Archive | March 2012

Copyright Laws: Remix it.

Copyright Laws!  We have all pushed the boundary of copyright, admit it.  Is every music
file on your computer paid for? Did you download a few images for that video you made
yesterday? Did you remix or remediate something into you own work? Photoshopped an
image? Posted a song lyric? Yep. I thought so.

So how did copyright law become so stringent? I mean, 70 years AFTER the death of the
author/musican/producer pretty much means NO! you can’t use this. Ever.

But Take a Look…

Then Walt Disney did this…

This…is a remix. But. Don’t forget, copyright says remix is bad…it’s bad if you plan on
using anything remotely current. The Disney Corporation was a huge proponent of the
extension of copyright. Interesting since the magic of Disney is rooted in remix.
Well played, Disney.

However, there is something called Fair Use. This allows us to use copyrighted
materials in small amounts, for no monetary compensation, as students, but Youtube
will still tell you that your video has copyrighted material.

The reality is that the “copies” and remixes of  movies/music/etc and so on were not a
threat until technology advanced.  Now as we learned earlier in the semester, the
amateur can be JUST as “good” as the creator. Lawrence Lessig points out the
“(consumer generated) copy was inferior to the original; and second, the technologies
to enable a consumer copy to copy an RO [Read/only] token were extremely rare”
(Remix 36-37). Boy, times have changed. He also states that the most important
policy mistake is one that stifles the Sousarian instinct: a policy driven by the view
that the only way to protect RO culture is to render RW [Read/write] culture illegal.
That choice is a false choice” (50).

In A Nutshell
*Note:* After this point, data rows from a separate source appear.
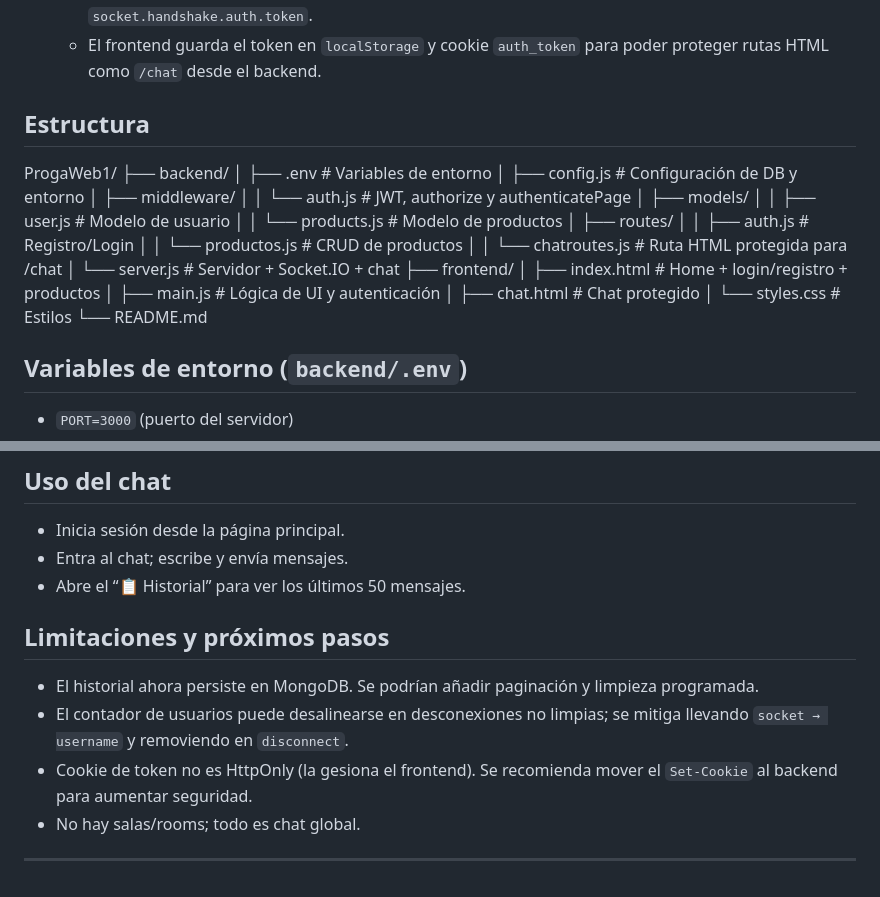
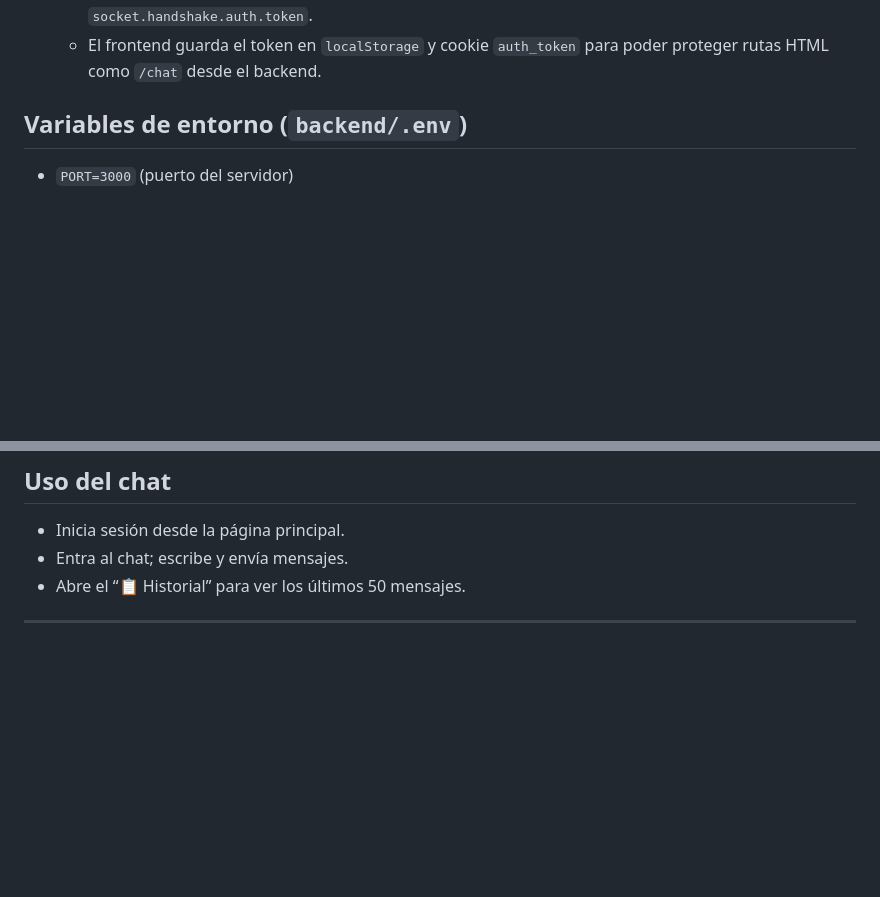
Before and after one commit to Martinez-rosa/PrograWebPractica1, a Markdown page: README.md, 2 parts joined by grey strips. Drawn GitHub-style; blank space fills up the shorter version.

```diff
--- a/README.md
+++ b/README.md
@@ -24,29 +24,6 @@ Aplicación con backend en Express + MongoDB, autenticación JWT y un chat en ti
   - Validación JWT en HTTP (middleware `authenticate`) y WebSocket (`io.use`), usando `socket.handshake.auth.token`.
   - El frontend guarda el token en `localStorage` y cookie `auth_token` para poder proteger rutas HTML como `/chat` desde el backend.
 
-
-## Estructura
-
-ProgaWeb1/
-├── backend/
-│   ├── .env                 # Variables de entorno
-│   ├── config.js            # Configuración de DB y entorno
-│   ├── middleware/
-│   │   └── auth.js          # JWT, authorize y authenticatePage
-│   ├── models/
-│   │   ├── user.js          # Modelo de usuario
-│   │   └── products.js      # Modelo de productos
-│   ├── routes/
-│   │   ├── auth.js          # Registro/Login
-│   │   └── productos.js     # CRUD de productos
-│   │   └── chatroutes.js    # Ruta HTML protegida para /chat
-│   └── server.js            # Servidor + Socket.IO + chat
-├── frontend/
-│   ├── index.html           # Home + login/registro + productos
-│   ├── main.js              # Lógica de UI y autenticación
-│   ├── chat.html            # Chat protegido
-│   └── styles.css           # Estilos
-└── README.md
 
 ## Variables de entorno (`backend/.env`)
 
@@ -145,13 +122,4 @@ ProgaWeb1/
 - Inicia sesión desde la página principal.
 - Entra al chat; escribe y envía mensajes.
 - Abre el “📋 Historial” para ver los últimos 50 mensajes.
-
-## Limitaciones y próximos pasos
-
-- El historial ahora persiste en MongoDB. Se podrían añadir paginación y limpieza programada.
-- El contador de usuarios puede desalinearse en desconexiones no limpias; se mitiga llevando `socket → username` y removiendo en `disconnect`.
-- Cookie de token no es HttpOnly (la gesiona el frontend). Se recomienda mover el `Set-Cookie` al backend para aumentar seguridad.
-- No hay salas/rooms; todo es chat global.
-
-
 ---
```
So. We are at an impasse buried in Copyright Laws. Fair use is a step toward progress,
but our tech savvy culture needs more. How can we protect the rights of the creators
without squelching the creativity of the consumers? Does the copyright still foster
creativity? We are a Read/Write culture… remix is at our fingertips.

The Remix Manifesto sets it up for us:

  1. culture builds on the past
  2. the past attempts to control the future
  3. culture is becoming less free
  4. limit the control of the past on culture

And now… it’s our job to enact #4.

Let's Remix it!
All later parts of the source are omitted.